    057 Phil 298

  • G.R. No. 38036 October 15, 1932 - MARTINIANO BENIGNO v. BERNARDO DE LA PEÑA, ET AL.

    057 Phil 305

  • G.R. No. 35705 October 17, 1932 - CEBU ICE & COLD STORES CORP. v. CONSTANCIA VELEZ

    057 Phil 309

  • G.R. No. 35726 October 17, 1932 - BRAULIO BALAGTAS, ET AL. v. CIRIACA ARGUELLES, ET AL.

    057 Phil 317

  • G.R. No. 38095 October 17, 1932 - MARIA PALISOC v. DIEGO LOCSIN

    057 Phil 322

  • G.R. No. 35681 October 18, 1932 - PEOPLE OF THE PHIL. ISLANDS v. TEODORO I. LOCSON

    057 Phil 325

  • G.R. No. 35252 October 21, 1932 - PNB v. UY TENG PIAO

    057 Phil 337

  • G.R. No. 36207 October 26, 1932 - IRINEO G. CARLOS v. MINDORO SUGAR CO., ET AL.

    057 Phil 343

  • G.R. No. 36275 October 26, 1932 - PEOPLE OF THE PHIL. ISLANDS v. CRISANTO EVANGELISTA, ET AL.

    057 Phil 354

  • G.R. No. 36276 October 26, 1932 - PEOPLE OF THE PHIL. ISLANDS v. GUILLERMO CAPADOCIA, ET AL.

    057 Phil 364

  • G.R. No. 36277 October 26, 1932 - PEOPLE OF THE PHIL. ISLANDS v. CRISANTO EVANGELISTA, ET AL.

    057 Phil 372

  • G.R. No. 36278 October 26, 1932 - PEOPLE OF THE PHIL. ISLANDS v. CRISANTO EVANGELISTA, ET AL.

    057 Phil 375

  • G.R. No. 38190 October 26, 1932 - MLA. YELLOW TAXICAB CO., INC., ET AL. v. FRANCISCO JAVIER

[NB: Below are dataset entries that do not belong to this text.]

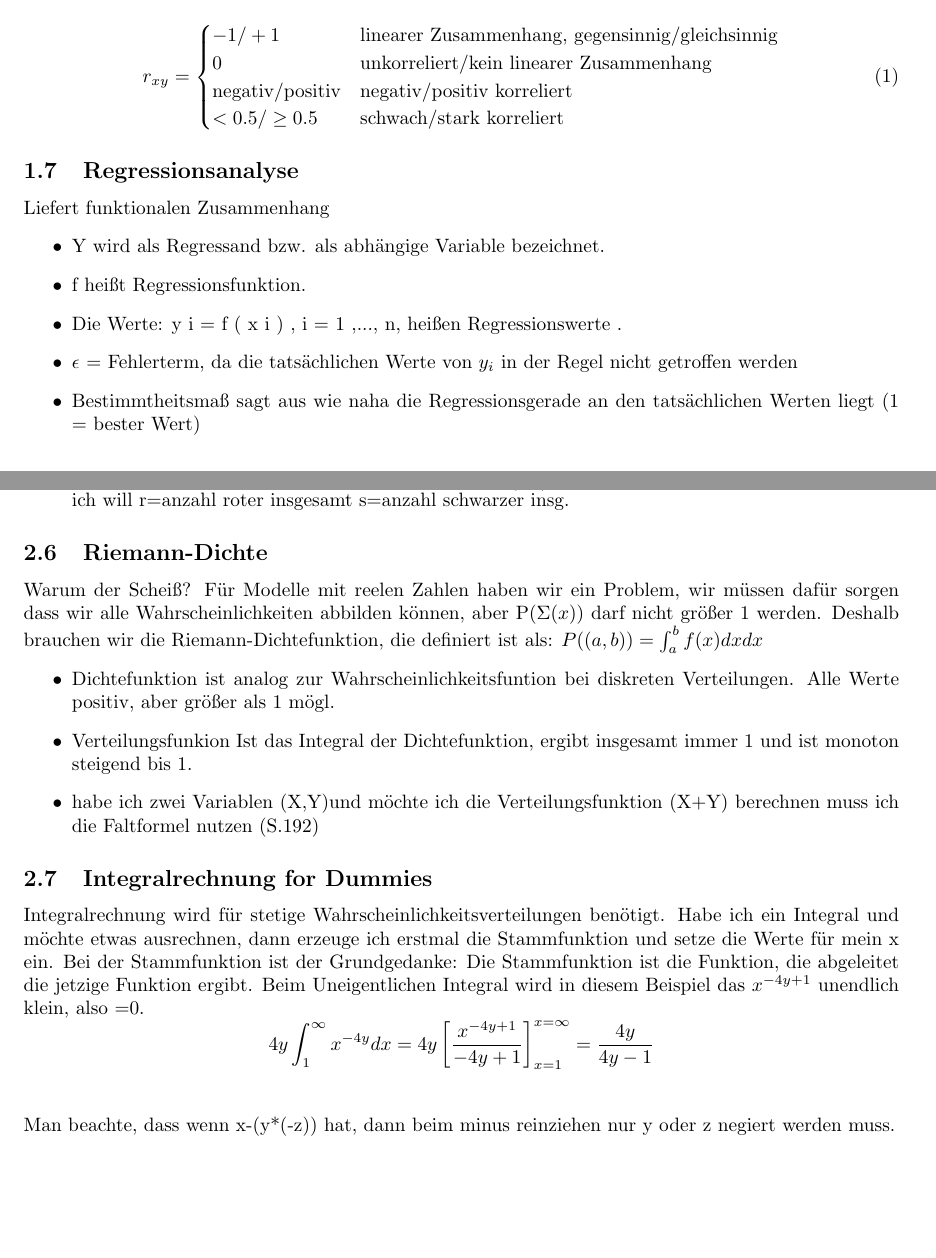
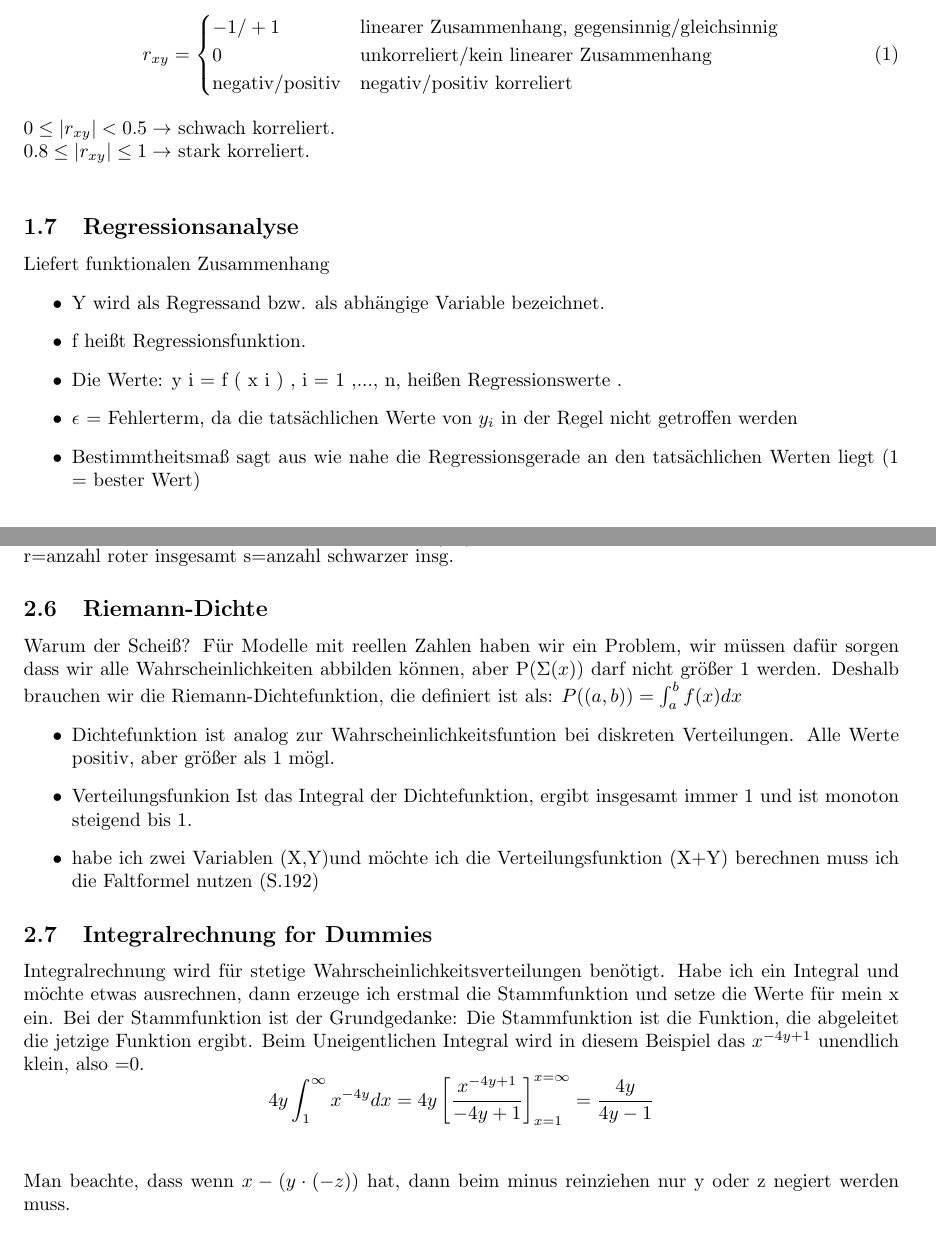
Before and after one commit to flashspys/Stocha, a LaTeX document (Zusammenfassung.tex): two parts of pages 2 and 3 of 14, joined at a grey line, cut so that both start at the same text, the shorter picture padded with empty space. Compiled offline with pdfLaTeX.

Commit message:
erste Änderungen.

```diff
--- a/Zusammenfassung.tex
+++ b/Zusammenfassung.tex
@@ -70,9 +70,11 @@
 	 -1/+1 & \text {linearer Zusammenhang, gegensinnig/gleichsinnig} \\
 	 0 & \text{unkorreliert/kein linearer Zusammenhang} \\
 	 \text{negativ/positiv} & \text{negativ/positiv korreliert}  \\
-	 <0.5/\geq 0.5 & \text{schwach/stark korreliert}
 	 \end{cases}
-	 \end{equation}
+	 \end{equation}\\
+	 $0 \leq |r_{xy}| < 0.5 \rightarrow $ schwach korreliert.\\
+	 $0.8 \leq |r_{xy}| \leq 1 \rightarrow $ stark korreliert.\\
+
 	 \subsection{Regressionsanalyse}
 	 Liefert funktionalen Zusammenhang
 	 \begin{itemize}
@@ -80,7 +82,7 @@
 	   \item f heißt Regressionsfunktion.
 	   \item Die Werte: y i = f ( x i ) , i = 1 ,..., n, heißen Regressionswerte .
 	   \item $\epsilon$ =  Fehlerterm, da die tatsächlichen Werte von $y_i$ in der Regel nicht getroffen werden
-		\item Bestimmtheitsmaß sagt aus wie naha die Regressionsgerade an den tatsächlichen Werten liegt (1 = bester Wert)
+		\item Bestimmtheitsmaß sagt aus wie nahe die Regressionsgerade an den tatsächlichen Werten liegt (1 = bester Wert)
 	 \end{itemize}
 
 	\section{Wahrscheinlichkeitsrechnung}
@@ -104,18 +106,16 @@
 	\subsection{Modelieren mit Zufallsvariable und Angabe von Verteilung}
 	Angabe der möglichen Ausprägungen in einem Wahrscheinlichkeitsraum $(\Omega,\mathfrak{A},P)$ und Angabe der jeweiligen Wahrscheinlichkeiten für die Belegungen $P(X=A)=$ Wahrscheinlicheit. Meistens kann dann eine Verteilungsfkt gefunden werden, bspw. Binomialverteilung.
 	\subsection{Urnenmodelle}
-		\begin{itemize}
-			\item Qualitätsprüfung ist quasi ein Urnenmodell ohne zurücklegen und ohne beachtung der Reihenfolge mit Hypergeometrischer Verteilung (S.165). $p_k=\frac{\binom{r}{k}\binom{s}{n-k}}{\binom{r+s}{n}}$ n=Anzahl der Züge k=rote Kugeln die ich will r=anzahl roter insgesamt s=anzahl schwarzer insg.
-		\end{itemize}
+		Qualitätsprüfung ist quasi ein Urnenmodell ohne zurücklegen und ohne beachtung der Reihenfolge mit Hypergeometrischer Verteilung (S.165). $p_k=\frac{\binom{r}{k}\binom{s}{n-k}}{\binom{r+s}{n}}$ n=Anzahl der Züge k=rote Kugeln die ich will r=anzahl roter insgesamt s=anzahl schwarzer insg.
 	\subsection{Riemann-Dichte}
-	Warum der Scheiß? Für Modelle mit reelen Zahlen haben wir ein Problem, wir müssen dafür sorgen dass wir alle Wahrscheinlichkeiten abbilden können, aber P($\Sigma(x)$) darf nicht größer 1 werden. Deshalb brauchen wir die Riemann-Dichtefunktion, die definiert ist als:  $P((a,b))=\int_{a}^{b} f(x)dx dx$
+	Warum der Scheiß? Für Modelle mit reellen Zahlen haben wir ein Problem, wir müssen dafür sorgen dass wir alle Wahrscheinlichkeiten abbilden können, aber P($\Sigma(x)$) darf nicht größer 1 werden. Deshalb brauchen wir die Riemann-Dichtefunktion, die definiert ist als:  $P((a,b))=\int_{a}^{b} f(x) dx$
 	\begin{itemize}
 		\item Dichtefunktion ist analog zur Wahrscheinlichkeitsfuntion bei diskreten Verteilungen. Alle Werte positiv, aber größer als 1 mögl.
 		\item Verteilungsfunkion Ist das Integral der Dichtefunktion, ergibt insgesamt immer 1 und ist monoton steigend bis 1.
 		\item habe ich zwei Variablen (X,Y)und möchte ich die Verteilungsfunktion (X+Y) berechnen muss ich die Faltformel nutzen (S.192)
 	\end{itemize}
 	\subsection{Integralrechnung for Dummies}
-	Integralrechnung wird für stetige Wahrscheinlichkeitsverteilungen benötigt. Habe ich ein Integral und möchte etwas ausrechnen, dann erzeuge ich erstmal die Stammfunktion und setze die Werte für mein x ein. Bei der Stammfunktion ist der Grundgedanke: Die Stammfunktion ist die Funktion, die abgeleitet die jetzige Funktion ergibt. Beim Uneigentlichen Integral wird in diesem Beispiel das $x^{-4y+1}$ unendlich klein, also =0. $$4y \int_{1}^{\infty}x^{-4y}dx = 4y \left[ \frac{x^{-4y+1}}{-4y+1}\right]_{x=1}^{x=\infty} = \frac{4y}{4y-1}$$ \\~\\Man beachte, dass wenn x-(y*(-z)) hat, dann beim minus reinziehen nur y oder z negiert werden muss.
+	Integralrechnung wird für stetige Wahrscheinlichkeitsverteilungen benötigt. Habe ich ein Integral und möchte etwas ausrechnen, dann erzeuge ich erstmal die Stammfunktion und setze die Werte für mein x ein. Bei der Stammfunktion ist der Grundgedanke: Die Stammfunktion ist die Funktion, die abgeleitet die jetzige Funktion ergibt. Beim Uneigentlichen Integral wird in diesem Beispiel das $x^{-4y+1}$ unendlich klein, also =0. $$4y \int_{1}^{\infty}x^{-4y}dx = 4y \left[ \frac{x^{-4y+1}}{-4y+1}\right]_{x=1}^{x=\infty} = \frac{4y}{4y-1}$$ \\~\\Man beachte, dass wenn $x-(y\cdot(-z))$ hat, dann beim minus reinziehen nur y oder z negiert werden muss.
 
 		\subsection{Zusammenzählen zweier }
 		\begin{itemize}
```
Also changed, not shown: Zusammenfassung.pdf.
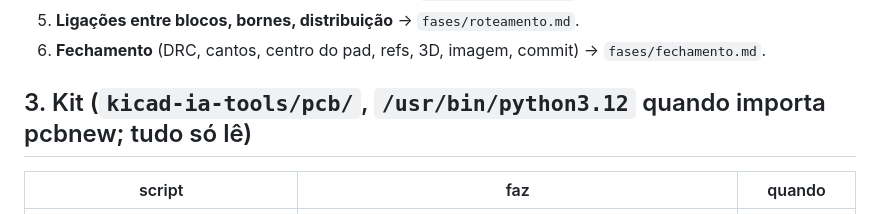
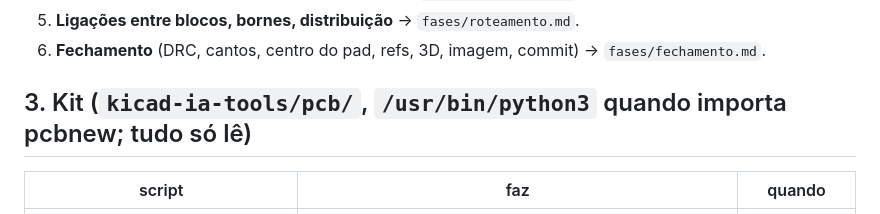
Before and after one commit to HenriqueAleixo/claude-setup, a Markdown page: skills/pcb/SKILL.md, the part around the change. Rendered like a GitHub page.

Commit message:
skill pcb: kit roda com /usr/bin/python3 (não mais python3.12) (#2)
No Ubuntu 26.04 o Python do sistema é o 3.14; o kicad-ia-tools já foi
ajustado para /usr/bin/python3.

Co-authored-by: Claude Fable 5.2 <noreply@anthropic.com>

```diff
--- a/skills/pcb/SKILL.md
+++ b/skills/pcb/SKILL.md
@@ -49,7 +49,7 @@ Exemplos: Ecosnap (`~/Documentos/projetos/Kicad/Ecosnap/kicad/`, roteado 10–20
 5. **Ligações entre blocos, bornes, distribuição** → `fases/roteamento.md`.
 6. **Fechamento** (DRC, cantos, centro do pad, refs, 3D, imagem, commit) → `fases/fechamento.md`.
 
-## 3. Kit (`kicad-ia-tools/pcb/`, `/usr/bin/python3.12` quando importa pcbnew; tudo só lê)
+## 3. Kit (`kicad-ia-tools/pcb/`, `/usr/bin/python3` quando importa pcbnew; tudo só lê)
 | script | faz | quando |
 |---|---|---|
 | `drc_resumo.py placa [--area] [--novo base.json]` | DRC filtrado, violações novas, ligações faltando por rede | toda fase |
```
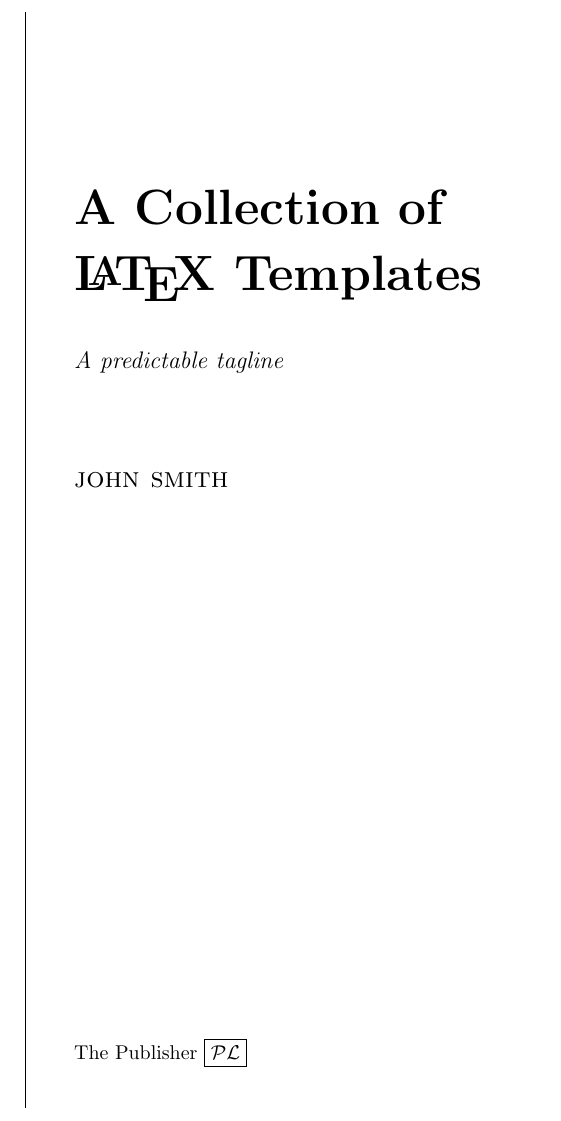
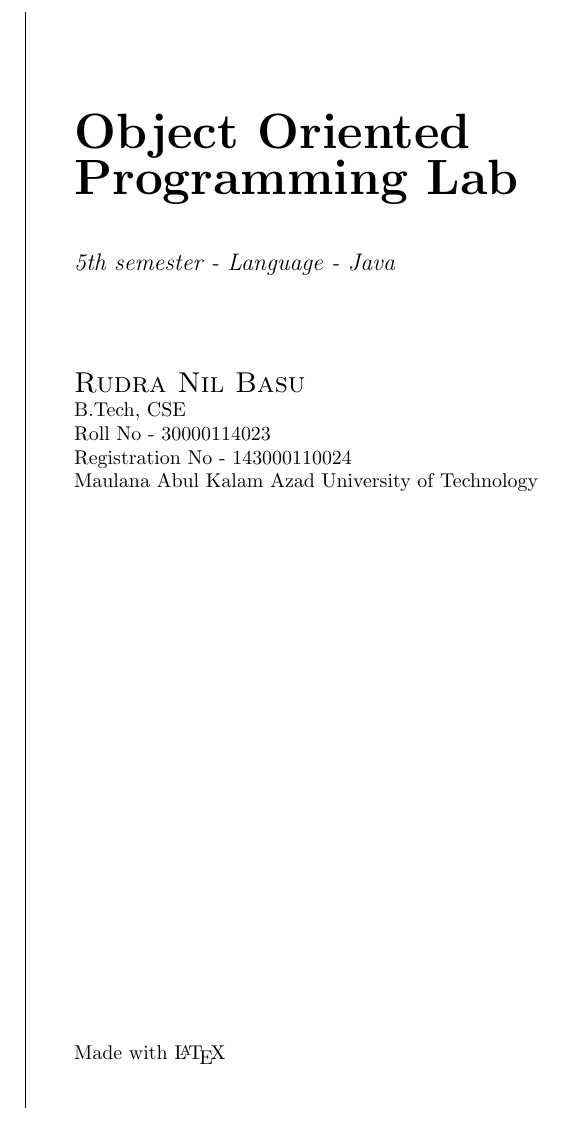
Before and after one commit to RudraNilBasu/AlgorithmLab, a LaTeX book (cover page/title_page_4.tex): part of the page, cut at the place of the change. Compiled offline with pdfLaTeX.

Commit message:
Cover Page

```diff
--- a/cover page/title_page_4.tex
+++ b/cover page/title_page_4.tex
@@ -39,12 +39,20 @@
 \hspace*{0.05\textwidth} % Whitespace between the vertical line and title page text
 \parbox[b]{0.75\textwidth}{ % Paragraph box which restricts text to less than the width of the page
 
-{\noindent\Huge\bfseries A Collection of \\[0.5\baselineskip] \LaTeX ~Templates}\\[2\baselineskip] % Title
-{\large \textit{A predictable tagline}}\\[4\baselineskip] % Tagline or further description
-{\Large \textsc{john smith}} % Author name
+{\noindent\Huge\bfseries Object Oriented \\Programming Lab}\\[2\baselineskip] % Title
+{\large \textit{5th semester - Language - Java}}\\[4\baselineskip] % Tagline or further description
+{\Large \textsc{Rudra Nil Basu}} % Author name
+\\B.Tech, CSE
+\\Roll No - 30000114023
+\\Registration No - 143000110024
+\\Maulana Abul Kalam Azad University of Technology
+
+%\vspace{0.5\textheight} % Whitespace between the title block and the publisher
+%{\noindent The Publisher \plogo}\\[\baselineskip] % Publisher and logo
+%}}
 
 \vspace{0.5\textheight} % Whitespace between the title block and the publisher
-{\noindent The Publisher \plogo}\\[\baselineskip] % Publisher and logo
+{\noindent Made with \LaTeX }\\[\baselineskip] % Publisher and logo
 }}
 \endgroup}
 
```
Also changed, not shown: cover page/title_page_4.pdf, 2 other files.
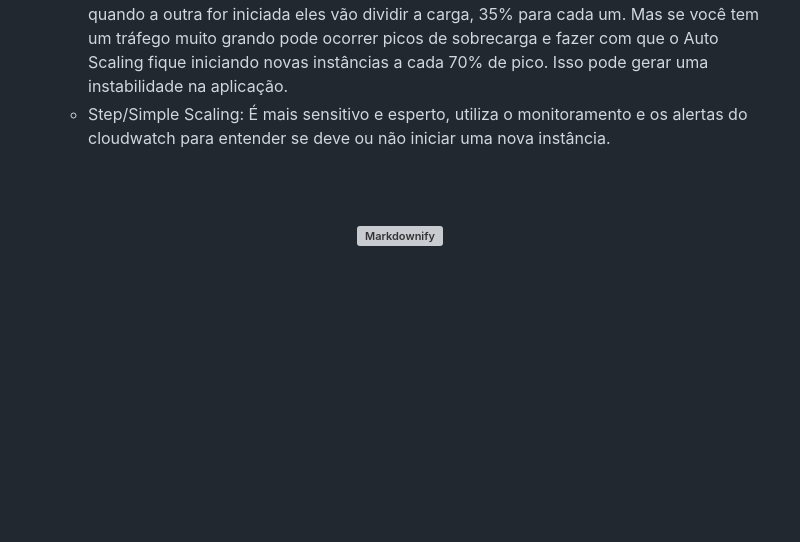
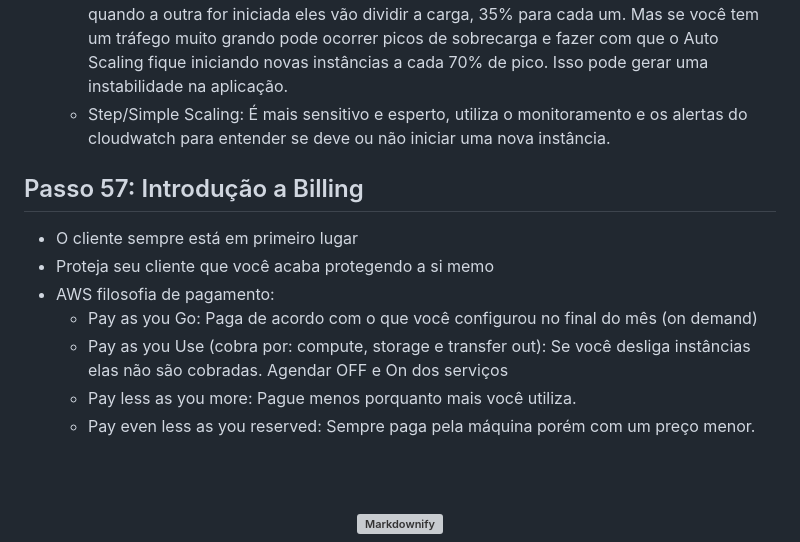
Before and after one commit to fabricioottoni/aws-knowledge, a Markdown page: README.md, the part around the change. GitHub-like rendering; blank space fills up the shorter version; grey boxes are pictures that could not be loaded.

```diff
--- a/README.md
+++ b/README.md
@@ -1163,8 +1163,14 @@ www.empresa.com
   - Step/Simple Scaling: É mais sensitivo e esperto, utiliza o monitoramento e os alertas do cloudwatch para entender se deve ou não iniciar uma nova instância.
 
 
-
-
+## Passo 57: Introdução a Billing
+* O cliente sempre está em primeiro lugar
+* Proteja seu cliente que você acaba protegendo a si memo
+* AWS filosofia de pagamento:
+  - Pay as you Go: Paga de acordo com o que você configurou no final do mês (on demand)
+  - Pay as you Use (cobra por: compute, storage e transfer out): Se você desliga instâncias elas não são cobradas. Agendar OFF e On dos serviços
+  - Pay less as you more: Pague menos porquanto mais você utiliza.
+  - Pay even less as you reserved: Sempre paga pela máquina porém com um preço menor.
 
 
 
```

    057 Phil 380

  • G.R. No. 35500 October 27, 1932 - PEOPLE OF THE PHIL. ISLANDS v. JOSE RUBIO

    057 Phil 384

  • G.R. No. 35686 October 27, 1932 - ROSA DE LOS REYES v. GUILLERMA LEONARDO, ET AL.

    057 Phil 407

  • G.R. No. 35903 October 27, 1932 - PRUDENCIA CHUA TAN, ET AL. v. LUCIA DEL ROSARIO

    057 Phil 411

  • G.R. No. 36243 October 27, 1932 - PEOPLE OF THE PHIL. ISLANDS v. NICOLAS FRANCISCO, ET AL.

    057 Phil 418

  • G.R. No. 38139 October 27, 1932 - WESTMINSTER BANK, LTD. v. LUIS P. TORRES, ET AL.

    057 Phil 422

  • G.R. No. 37124 October 28, 1932 - PEOPLE OF THE PHIL. ISLANDS v. ARCADIO R. TANYAQUIN

    057 Phil 426

  • G.R. No. 35368 October 29, 1932 - RAFAEL MORETA v. TAN CHAY

    057 Phil 431

  • G.R. No. 35586 October 31, 1932 - CONSORCIA DICHOSO DE TICSON v. MARINO DE GOROSTIZA

    057 Phil 437